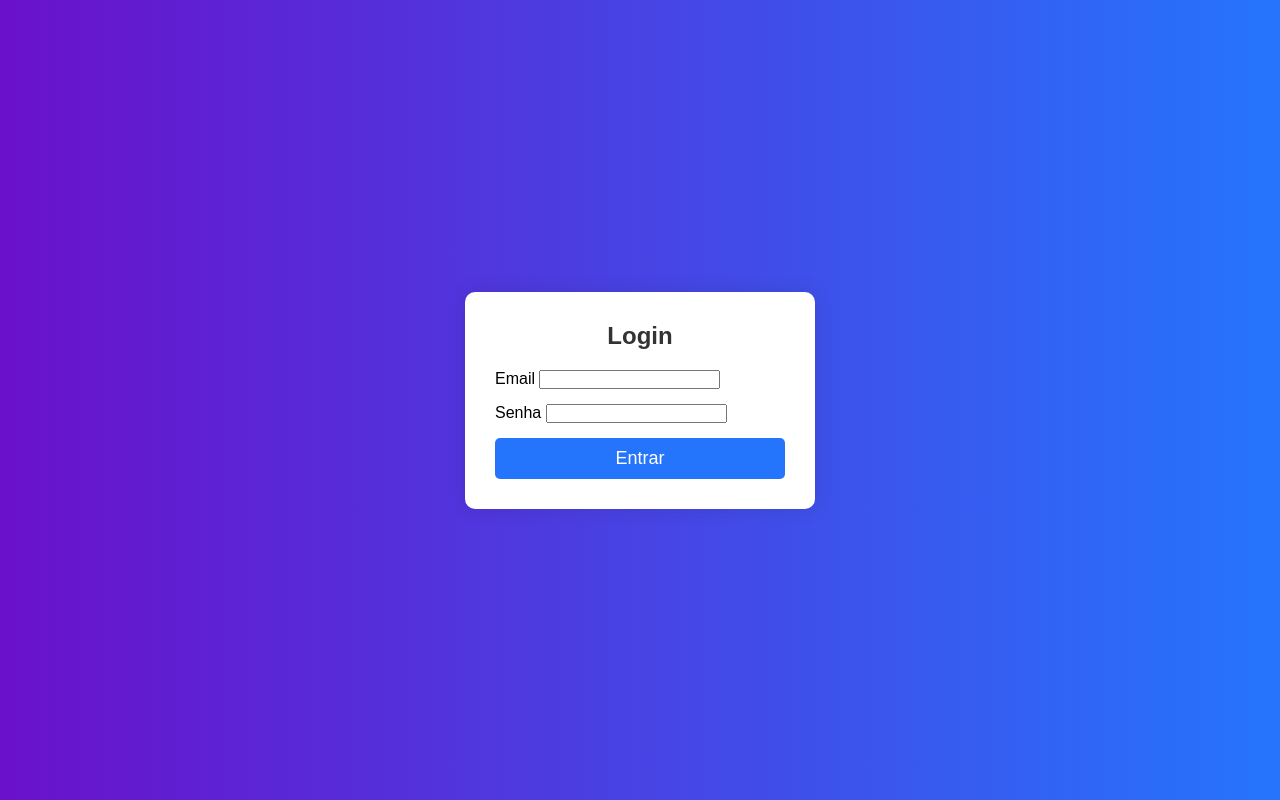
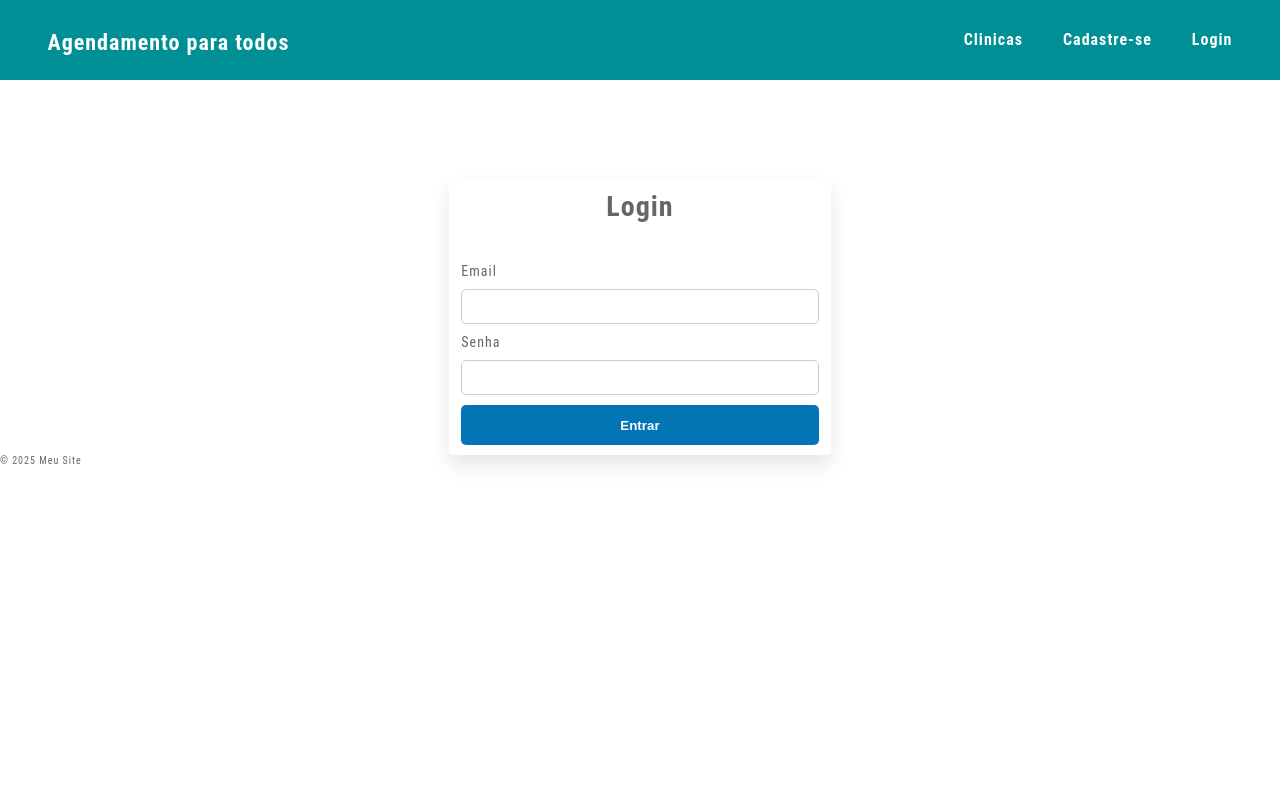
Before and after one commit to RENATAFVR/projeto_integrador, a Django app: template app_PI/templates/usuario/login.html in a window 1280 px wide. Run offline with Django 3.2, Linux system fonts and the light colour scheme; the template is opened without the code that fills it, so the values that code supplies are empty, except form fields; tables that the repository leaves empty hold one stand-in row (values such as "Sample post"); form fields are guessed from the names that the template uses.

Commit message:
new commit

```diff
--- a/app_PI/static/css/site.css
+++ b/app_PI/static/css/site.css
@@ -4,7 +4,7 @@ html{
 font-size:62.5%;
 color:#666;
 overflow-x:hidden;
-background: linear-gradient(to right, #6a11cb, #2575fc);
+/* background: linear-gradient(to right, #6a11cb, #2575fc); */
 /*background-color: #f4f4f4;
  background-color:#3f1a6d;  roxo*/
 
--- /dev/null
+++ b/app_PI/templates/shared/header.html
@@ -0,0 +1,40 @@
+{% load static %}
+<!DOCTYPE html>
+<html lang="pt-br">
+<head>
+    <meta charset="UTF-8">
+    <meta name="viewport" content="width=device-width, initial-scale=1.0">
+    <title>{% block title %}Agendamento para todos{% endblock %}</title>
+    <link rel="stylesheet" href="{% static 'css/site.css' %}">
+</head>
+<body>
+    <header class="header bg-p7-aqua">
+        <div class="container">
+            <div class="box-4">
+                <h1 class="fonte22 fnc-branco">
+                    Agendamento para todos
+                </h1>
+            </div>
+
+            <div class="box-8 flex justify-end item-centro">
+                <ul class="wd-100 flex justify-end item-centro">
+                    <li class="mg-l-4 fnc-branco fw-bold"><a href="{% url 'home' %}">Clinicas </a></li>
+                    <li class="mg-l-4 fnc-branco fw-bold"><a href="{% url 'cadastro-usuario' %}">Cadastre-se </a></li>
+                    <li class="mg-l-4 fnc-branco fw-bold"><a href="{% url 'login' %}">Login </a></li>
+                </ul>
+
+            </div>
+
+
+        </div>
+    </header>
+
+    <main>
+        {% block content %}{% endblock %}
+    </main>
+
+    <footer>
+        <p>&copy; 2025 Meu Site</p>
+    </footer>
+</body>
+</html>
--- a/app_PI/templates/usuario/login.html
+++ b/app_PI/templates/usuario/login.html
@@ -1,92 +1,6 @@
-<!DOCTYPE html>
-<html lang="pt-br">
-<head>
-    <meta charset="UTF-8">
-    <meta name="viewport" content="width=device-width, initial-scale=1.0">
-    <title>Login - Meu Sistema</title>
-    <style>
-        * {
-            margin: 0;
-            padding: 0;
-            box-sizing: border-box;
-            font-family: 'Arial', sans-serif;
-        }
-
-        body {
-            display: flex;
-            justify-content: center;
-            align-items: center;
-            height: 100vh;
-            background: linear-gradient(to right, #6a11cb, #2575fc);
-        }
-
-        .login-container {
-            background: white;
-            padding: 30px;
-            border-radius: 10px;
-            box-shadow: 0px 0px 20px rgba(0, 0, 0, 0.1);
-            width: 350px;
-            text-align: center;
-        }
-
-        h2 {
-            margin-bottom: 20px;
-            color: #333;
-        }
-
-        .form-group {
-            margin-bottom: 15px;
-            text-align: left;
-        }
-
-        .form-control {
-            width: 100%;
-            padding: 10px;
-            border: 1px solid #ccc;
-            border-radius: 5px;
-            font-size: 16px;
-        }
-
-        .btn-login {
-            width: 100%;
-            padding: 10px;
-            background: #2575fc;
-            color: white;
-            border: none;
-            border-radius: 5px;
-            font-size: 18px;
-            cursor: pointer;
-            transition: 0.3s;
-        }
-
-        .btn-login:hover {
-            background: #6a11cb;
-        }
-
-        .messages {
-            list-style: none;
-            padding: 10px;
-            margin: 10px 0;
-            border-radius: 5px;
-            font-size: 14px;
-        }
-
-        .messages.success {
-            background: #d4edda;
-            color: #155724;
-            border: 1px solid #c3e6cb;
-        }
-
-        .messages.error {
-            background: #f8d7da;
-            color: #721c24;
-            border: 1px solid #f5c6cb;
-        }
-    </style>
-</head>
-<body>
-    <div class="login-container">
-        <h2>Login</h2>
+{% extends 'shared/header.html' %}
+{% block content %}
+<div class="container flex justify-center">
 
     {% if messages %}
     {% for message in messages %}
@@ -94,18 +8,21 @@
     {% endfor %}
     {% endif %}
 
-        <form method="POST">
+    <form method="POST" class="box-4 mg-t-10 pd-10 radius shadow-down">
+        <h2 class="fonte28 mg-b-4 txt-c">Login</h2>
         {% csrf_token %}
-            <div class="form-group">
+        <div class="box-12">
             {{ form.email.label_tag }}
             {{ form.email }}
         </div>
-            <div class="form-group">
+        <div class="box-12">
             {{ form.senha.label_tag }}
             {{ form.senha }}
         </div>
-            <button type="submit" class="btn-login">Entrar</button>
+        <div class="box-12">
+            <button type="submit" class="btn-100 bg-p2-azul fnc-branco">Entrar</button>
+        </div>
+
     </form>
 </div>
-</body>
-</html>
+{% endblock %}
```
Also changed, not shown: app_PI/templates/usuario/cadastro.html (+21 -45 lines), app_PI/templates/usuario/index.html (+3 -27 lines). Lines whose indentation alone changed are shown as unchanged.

▶ Task prompt
Look back over the material above and state how many lines hold the word "messages". Write the number and nothing else.

▶ Answer for this exercise
5